-- Data records follows --

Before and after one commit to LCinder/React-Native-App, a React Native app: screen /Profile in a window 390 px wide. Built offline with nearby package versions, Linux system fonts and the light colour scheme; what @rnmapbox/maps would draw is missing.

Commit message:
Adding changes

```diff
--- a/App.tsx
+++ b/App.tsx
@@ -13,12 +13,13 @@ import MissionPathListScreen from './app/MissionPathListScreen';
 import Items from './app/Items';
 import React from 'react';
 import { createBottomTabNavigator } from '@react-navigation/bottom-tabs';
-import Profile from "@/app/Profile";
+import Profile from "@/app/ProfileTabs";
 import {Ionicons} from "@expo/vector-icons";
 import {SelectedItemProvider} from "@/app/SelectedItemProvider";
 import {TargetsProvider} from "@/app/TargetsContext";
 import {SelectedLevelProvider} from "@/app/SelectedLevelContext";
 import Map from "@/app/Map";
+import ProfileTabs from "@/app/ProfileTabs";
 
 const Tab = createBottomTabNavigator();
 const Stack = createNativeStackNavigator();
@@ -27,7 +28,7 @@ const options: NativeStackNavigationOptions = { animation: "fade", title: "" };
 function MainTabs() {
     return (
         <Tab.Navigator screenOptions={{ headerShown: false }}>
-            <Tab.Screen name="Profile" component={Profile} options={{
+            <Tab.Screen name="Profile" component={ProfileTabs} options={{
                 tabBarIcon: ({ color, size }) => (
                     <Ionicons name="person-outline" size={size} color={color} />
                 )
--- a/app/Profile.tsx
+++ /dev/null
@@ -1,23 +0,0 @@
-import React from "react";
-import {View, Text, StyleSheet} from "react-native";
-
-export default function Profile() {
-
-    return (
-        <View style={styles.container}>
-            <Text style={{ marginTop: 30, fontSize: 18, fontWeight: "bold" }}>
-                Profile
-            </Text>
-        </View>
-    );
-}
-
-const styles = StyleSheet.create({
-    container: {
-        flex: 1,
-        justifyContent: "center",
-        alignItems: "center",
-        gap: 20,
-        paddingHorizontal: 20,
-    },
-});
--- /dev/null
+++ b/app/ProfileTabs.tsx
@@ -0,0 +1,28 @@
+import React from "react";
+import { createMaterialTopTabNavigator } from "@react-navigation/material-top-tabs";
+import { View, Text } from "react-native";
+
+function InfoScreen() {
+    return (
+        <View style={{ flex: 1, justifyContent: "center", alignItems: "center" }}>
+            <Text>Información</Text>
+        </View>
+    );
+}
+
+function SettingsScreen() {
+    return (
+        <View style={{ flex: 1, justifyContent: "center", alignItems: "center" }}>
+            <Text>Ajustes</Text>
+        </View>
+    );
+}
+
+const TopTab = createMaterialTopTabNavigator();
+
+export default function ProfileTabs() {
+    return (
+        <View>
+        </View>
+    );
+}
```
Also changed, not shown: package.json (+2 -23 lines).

-- Data records concluded --
-- Data records follows --

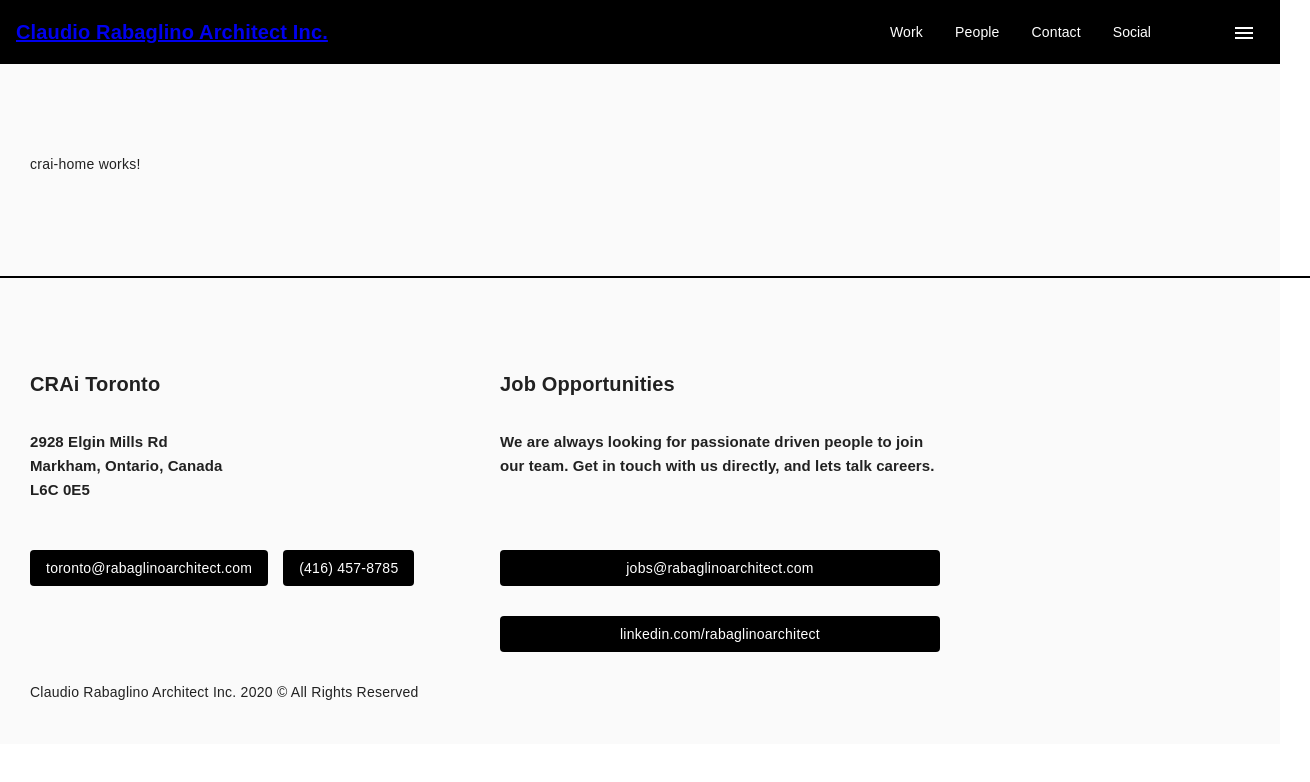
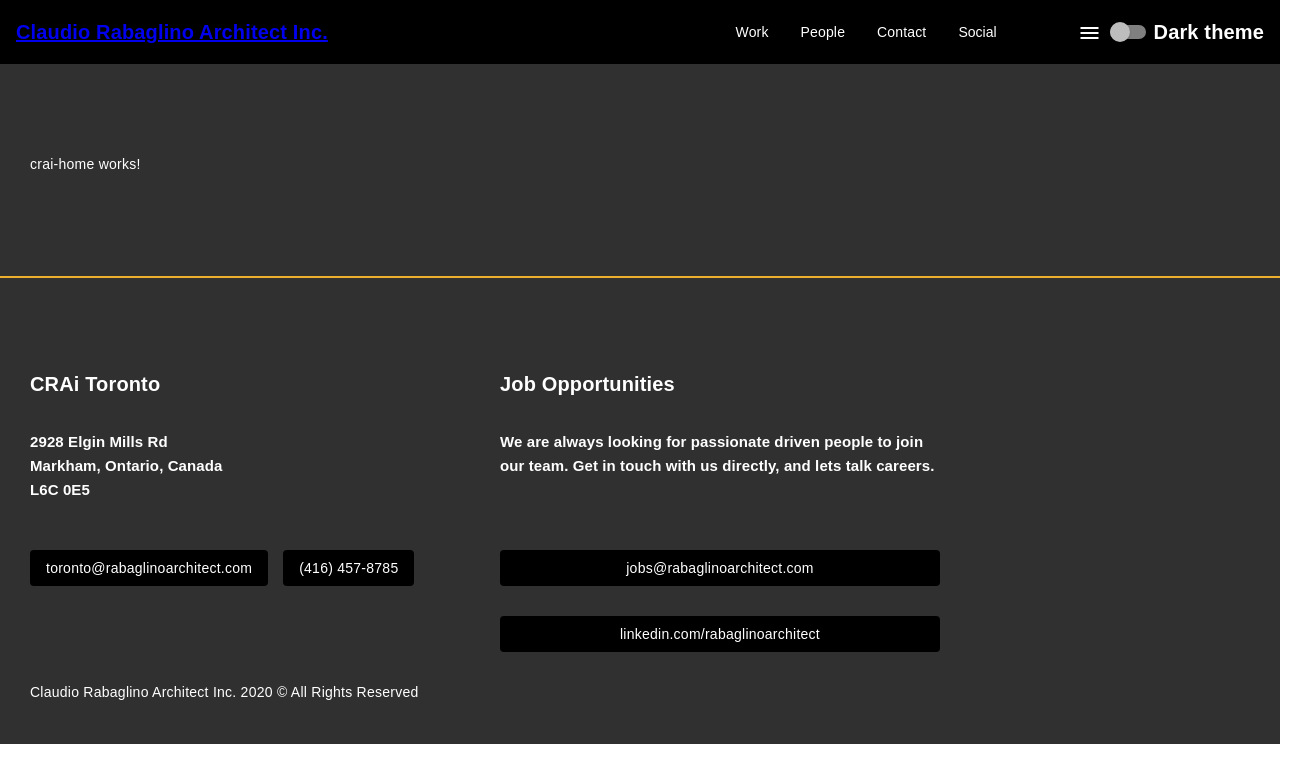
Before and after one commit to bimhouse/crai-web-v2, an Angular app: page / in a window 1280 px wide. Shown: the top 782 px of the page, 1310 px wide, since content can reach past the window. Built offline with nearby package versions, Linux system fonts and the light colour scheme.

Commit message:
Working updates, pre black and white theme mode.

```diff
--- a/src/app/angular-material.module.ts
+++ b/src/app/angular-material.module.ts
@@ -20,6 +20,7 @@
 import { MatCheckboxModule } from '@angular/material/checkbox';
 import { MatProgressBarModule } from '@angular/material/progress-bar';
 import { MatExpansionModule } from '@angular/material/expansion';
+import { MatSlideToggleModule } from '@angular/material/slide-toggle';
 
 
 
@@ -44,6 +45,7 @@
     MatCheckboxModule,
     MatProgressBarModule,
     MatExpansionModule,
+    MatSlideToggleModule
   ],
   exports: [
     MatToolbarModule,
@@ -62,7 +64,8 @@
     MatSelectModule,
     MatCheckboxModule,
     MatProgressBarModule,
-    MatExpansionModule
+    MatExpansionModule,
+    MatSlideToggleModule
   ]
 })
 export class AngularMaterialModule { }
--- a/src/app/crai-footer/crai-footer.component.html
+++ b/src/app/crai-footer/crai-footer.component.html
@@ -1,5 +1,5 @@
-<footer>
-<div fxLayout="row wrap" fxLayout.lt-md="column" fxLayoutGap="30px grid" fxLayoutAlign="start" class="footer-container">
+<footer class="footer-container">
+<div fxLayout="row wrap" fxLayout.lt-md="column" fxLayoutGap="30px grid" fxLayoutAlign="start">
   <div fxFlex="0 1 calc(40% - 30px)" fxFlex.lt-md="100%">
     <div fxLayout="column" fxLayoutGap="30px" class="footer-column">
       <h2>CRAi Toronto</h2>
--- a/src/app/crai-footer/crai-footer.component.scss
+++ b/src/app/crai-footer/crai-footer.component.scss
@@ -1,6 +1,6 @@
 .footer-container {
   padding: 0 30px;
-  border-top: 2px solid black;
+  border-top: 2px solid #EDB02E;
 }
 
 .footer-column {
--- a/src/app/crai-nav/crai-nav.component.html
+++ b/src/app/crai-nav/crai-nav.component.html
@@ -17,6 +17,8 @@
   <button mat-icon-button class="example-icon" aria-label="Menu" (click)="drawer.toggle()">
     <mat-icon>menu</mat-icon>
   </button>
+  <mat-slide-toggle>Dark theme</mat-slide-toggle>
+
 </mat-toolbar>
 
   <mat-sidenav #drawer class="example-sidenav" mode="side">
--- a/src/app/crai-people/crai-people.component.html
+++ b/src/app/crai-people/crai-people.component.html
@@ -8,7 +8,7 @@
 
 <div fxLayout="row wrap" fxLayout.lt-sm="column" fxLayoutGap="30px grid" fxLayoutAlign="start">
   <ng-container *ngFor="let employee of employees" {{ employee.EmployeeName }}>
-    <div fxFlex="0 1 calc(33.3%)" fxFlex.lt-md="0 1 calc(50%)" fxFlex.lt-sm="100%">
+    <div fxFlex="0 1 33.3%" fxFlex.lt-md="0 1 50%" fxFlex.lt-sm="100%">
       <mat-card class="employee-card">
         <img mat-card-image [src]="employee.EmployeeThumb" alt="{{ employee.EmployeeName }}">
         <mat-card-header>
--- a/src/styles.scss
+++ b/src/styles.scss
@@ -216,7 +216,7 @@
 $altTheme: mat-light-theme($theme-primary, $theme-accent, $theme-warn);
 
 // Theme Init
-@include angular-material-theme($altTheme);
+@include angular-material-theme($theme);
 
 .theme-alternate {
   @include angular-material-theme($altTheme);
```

-- Data records concluded --

What needs to be done: Gather each line in these records that contains the string "center".

Result:
-        justifyContent: "center",
-        alignItems: "center",
+        <View style={{ flex: 1, justifyContent: "center", alignItems: "center" }}>
+        <View style={{ flex: 1, justifyContent: "center", alignItems: "center" }}>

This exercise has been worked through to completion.